## The problem
Take the data below and write it out exactly, except for the pictures.

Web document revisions
____
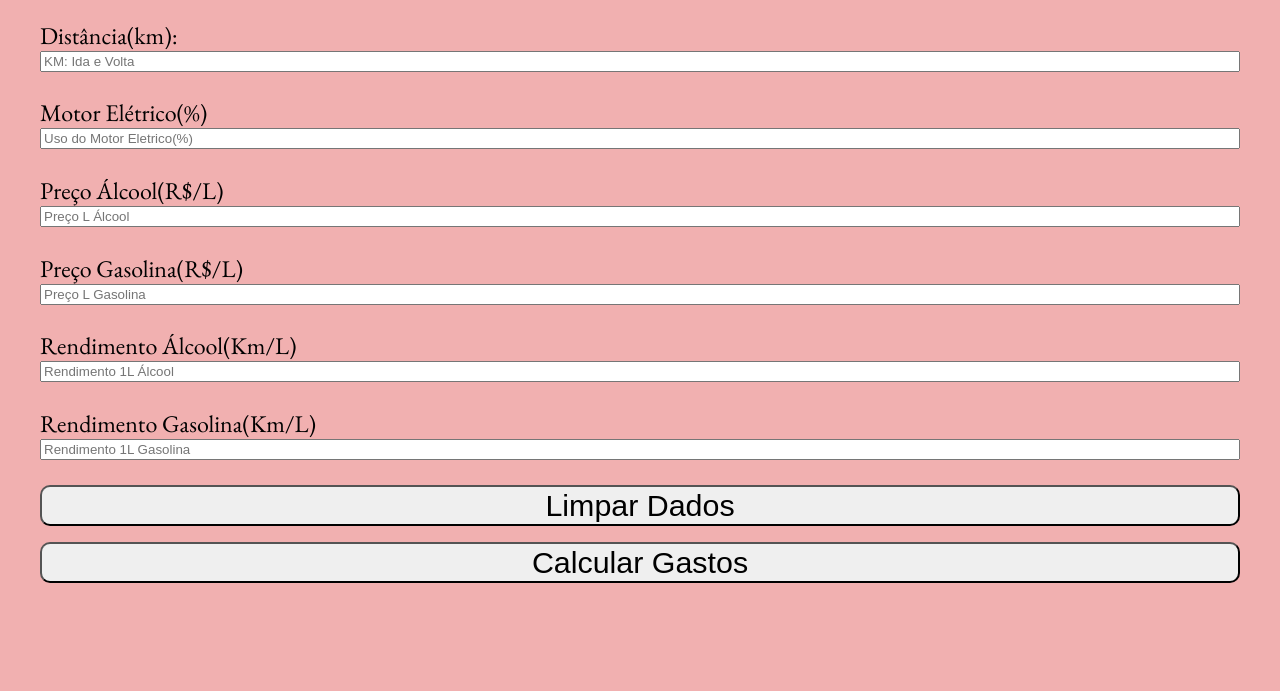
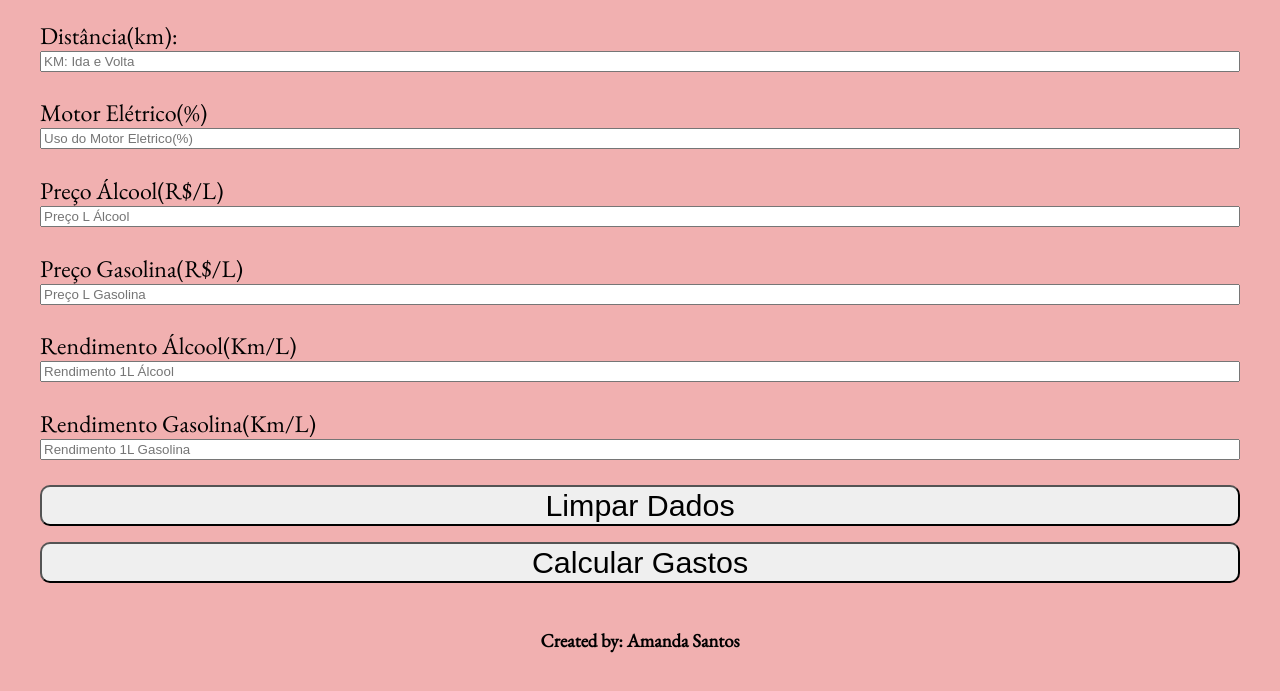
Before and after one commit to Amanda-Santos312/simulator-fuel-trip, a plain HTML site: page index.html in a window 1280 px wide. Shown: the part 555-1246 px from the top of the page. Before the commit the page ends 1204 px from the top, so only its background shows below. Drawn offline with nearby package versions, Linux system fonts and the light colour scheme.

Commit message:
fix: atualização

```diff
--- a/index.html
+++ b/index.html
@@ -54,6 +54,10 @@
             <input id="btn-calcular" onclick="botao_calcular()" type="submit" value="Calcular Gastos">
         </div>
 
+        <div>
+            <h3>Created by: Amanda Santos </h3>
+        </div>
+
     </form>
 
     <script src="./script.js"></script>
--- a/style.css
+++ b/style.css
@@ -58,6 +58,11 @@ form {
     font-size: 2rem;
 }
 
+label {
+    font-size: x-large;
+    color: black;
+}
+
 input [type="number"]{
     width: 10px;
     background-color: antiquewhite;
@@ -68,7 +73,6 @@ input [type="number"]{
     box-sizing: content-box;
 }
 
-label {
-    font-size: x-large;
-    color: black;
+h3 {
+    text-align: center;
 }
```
____
## Solution
Before and after one commit to Amanda-Santos312/simulator-fuel-trip, a plain HTML site: page index.html in a window 1280 px wide. Shown: the part 555-1246 px from the top of the page. Before the commit the page ends 1204 px from the top, so only its background shows below. Drawn offline with nearby package versions, Linux system fonts and the light colour scheme.

Commit message:
fix: atualização

```diff
--- a/index.html
+++ b/index.html
@@ -54,6 +54,10 @@
             <input id="btn-calcular" onclick="botao_calcular()" type="submit" value="Calcular Gastos">
         </div>
 
+        <div>
+            <h3>Created by: Amanda Santos </h3>
+        </div>
+
     </form>
 
     <script src="./script.js"></script>
--- a/style.css
+++ b/style.css
@@ -58,6 +58,11 @@ form {
     font-size: 2rem;
 }
 
+label {
+    font-size: x-large;
+    color: black;
+}
+
 input [type="number"]{
     width: 10px;
     background-color: antiquewhite;
@@ -68,7 +73,6 @@ input [type="number"]{
     box-sizing: content-box;
 }
 
-label {
-    font-size: x-large;
-    color: black;
+h3 {
+    text-align: center;
 }
```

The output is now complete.